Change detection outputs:
● ● ● ●

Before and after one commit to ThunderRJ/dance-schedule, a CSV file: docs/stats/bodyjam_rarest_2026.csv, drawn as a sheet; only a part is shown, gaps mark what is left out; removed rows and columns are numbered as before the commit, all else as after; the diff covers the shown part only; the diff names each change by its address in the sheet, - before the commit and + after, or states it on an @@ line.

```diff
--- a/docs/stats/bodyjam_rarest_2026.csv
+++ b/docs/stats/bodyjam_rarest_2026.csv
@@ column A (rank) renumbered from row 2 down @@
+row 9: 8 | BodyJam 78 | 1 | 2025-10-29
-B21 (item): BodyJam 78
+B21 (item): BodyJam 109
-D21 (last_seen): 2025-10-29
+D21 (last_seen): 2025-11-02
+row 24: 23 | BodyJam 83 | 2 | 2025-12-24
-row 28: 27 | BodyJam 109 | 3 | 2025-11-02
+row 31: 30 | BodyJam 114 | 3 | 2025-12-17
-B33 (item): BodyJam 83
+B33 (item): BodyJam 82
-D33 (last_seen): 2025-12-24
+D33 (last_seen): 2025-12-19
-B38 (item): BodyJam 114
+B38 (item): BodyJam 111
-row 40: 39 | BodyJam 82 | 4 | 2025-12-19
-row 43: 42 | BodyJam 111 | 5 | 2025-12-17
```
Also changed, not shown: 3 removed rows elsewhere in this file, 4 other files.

● ● ● ●

What lines in the entries above include the string "item"? Return each one.

◆ EXPECTED OUTPUT ◆
-B21 (item): BodyJam 78
+B21 (item): BodyJam 109
-B33 (item): BodyJam 83
+B33 (item): BodyJam 82
-B38 (item): BodyJam 114
+B38 (item): BodyJam 111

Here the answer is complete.